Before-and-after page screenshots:
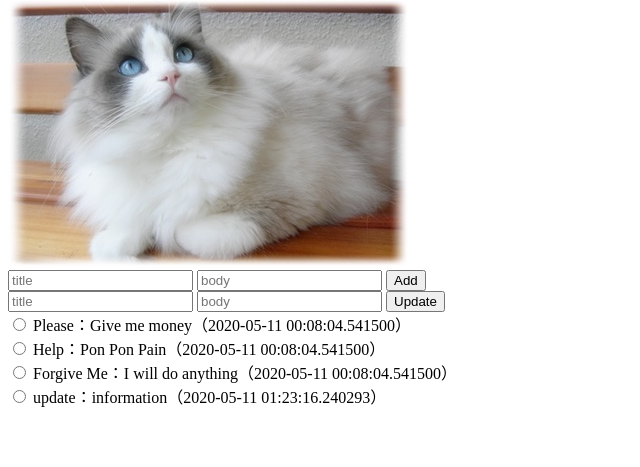
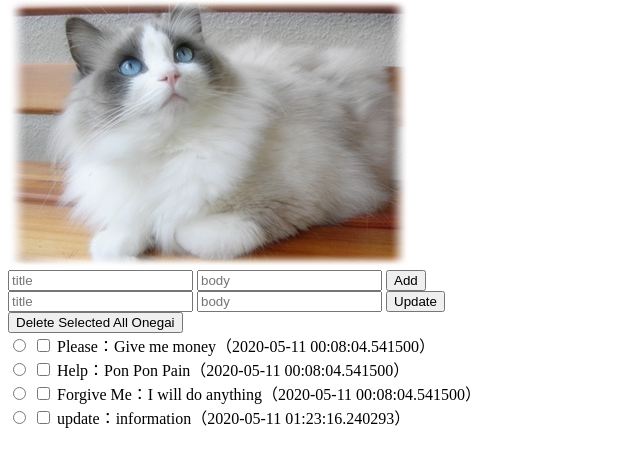
Before and after one commit to kiyomim/Backlog_Post, a Flask app: page / in a window 1280 px wide. Shown: the part 111-578 px from the top of the page, without its empty margins (0-640 px from the left). Run offline with Flask 2, Linux system fonts and the light colour scheme.

Commit message:
finish Day5

```diff
--- a/app/app.py
+++ b/app/app.py
@@ -41,5 +41,15 @@ def update():
     return index()
 
 
+@app.route("/delete", methods=["post"])
+def delete():
+    id_list = request.form.getlist("delete")
+    for id in id_list:
+        content = OnegaiContent.query.filter_by(id=id).first()
+        db_session.delete(content)
+    db_session.commit()
+    return index()
+
+
 if __name__ == "__main__":
     app.run(debug=True)
--- a/app/templates/index.html
+++ b/app/templates/index.html
@@ -25,17 +25,24 @@
         <input type="submit" value="Add">
     </form>
 
-    <form action="/update" method="post">
+    <form action="/update" method="post" id="update">
         <input type="text" name="title" placeholder="title">
         <input type="text" name="body" placeholder="body">
         <input type="submit" value="Update">
+    </form>
+
+    <form action="/delete" method="post" id="delete">
+        <input type="submit" value="Delete Selected All Onegai">
+    </form>
+
         {% for onegai in all_onegai %}
             <div>
-                <input type="radio" name="update" value={{onegai.id}}>
+                <input type="radio" name="update" form="update" value={{onegai.id}}>
+                <input type="checkbox" name="delete" form="delete" value={{onegai.id}}>
                 {{onegai.title}}：{{onegai.body}}（{{onegai.date}}）
-                </input>
             </div>
         {% endfor %}
-    </form>
+
+
     </body>
 </html>
```
Also changed, not shown: models/onegai.db.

PROBLEM: All of the records need to be reproduced exactly, with each picture omitted.

TASK OUTPUT:
Before and after one commit to kiyomim/Backlog_Post, a Flask app: page / in a window 1280 px wide. Shown: the part 111-578 px from the top of the page, without its empty margins (0-640 px from the left). Run offline with Flask 2, Linux system fonts and the light colour scheme.

Commit message:
finish Day5

```diff
--- a/app/app.py
+++ b/app/app.py
@@ -41,5 +41,15 @@ def update():
     return index()
 
 
+@app.route("/delete", methods=["post"])
+def delete():
+    id_list = request.form.getlist("delete")
+    for id in id_list:
+        content = OnegaiContent.query.filter_by(id=id).first()
+        db_session.delete(content)
+    db_session.commit()
+    return index()
+
+
 if __name__ == "__main__":
     app.run(debug=True)
--- a/app/templates/index.html
+++ b/app/templates/index.html
@@ -25,17 +25,24 @@
         <input type="submit" value="Add">
     </form>
 
-    <form action="/update" method="post">
+    <form action="/update" method="post" id="update">
         <input type="text" name="title" placeholder="title">
         <input type="text" name="body" placeholder="body">
         <input type="submit" value="Update">
+    </form>
+
+    <form action="/delete" method="post" id="delete">
+        <input type="submit" value="Delete Selected All Onegai">
+    </form>
+
         {% for onegai in all_onegai %}
             <div>
-                <input type="radio" name="update" value={{onegai.id}}>
+                <input type="radio" name="update" form="update" value={{onegai.id}}>
+                <input type="checkbox" name="delete" form="delete" value={{onegai.id}}>
                 {{onegai.title}}：{{onegai.body}}（{{onegai.date}}）
-                </input>
             </div>
         {% endfor %}
-    </form>
+
+
     </body>
 </html>
```
Also changed, not shown: models/onegai.db.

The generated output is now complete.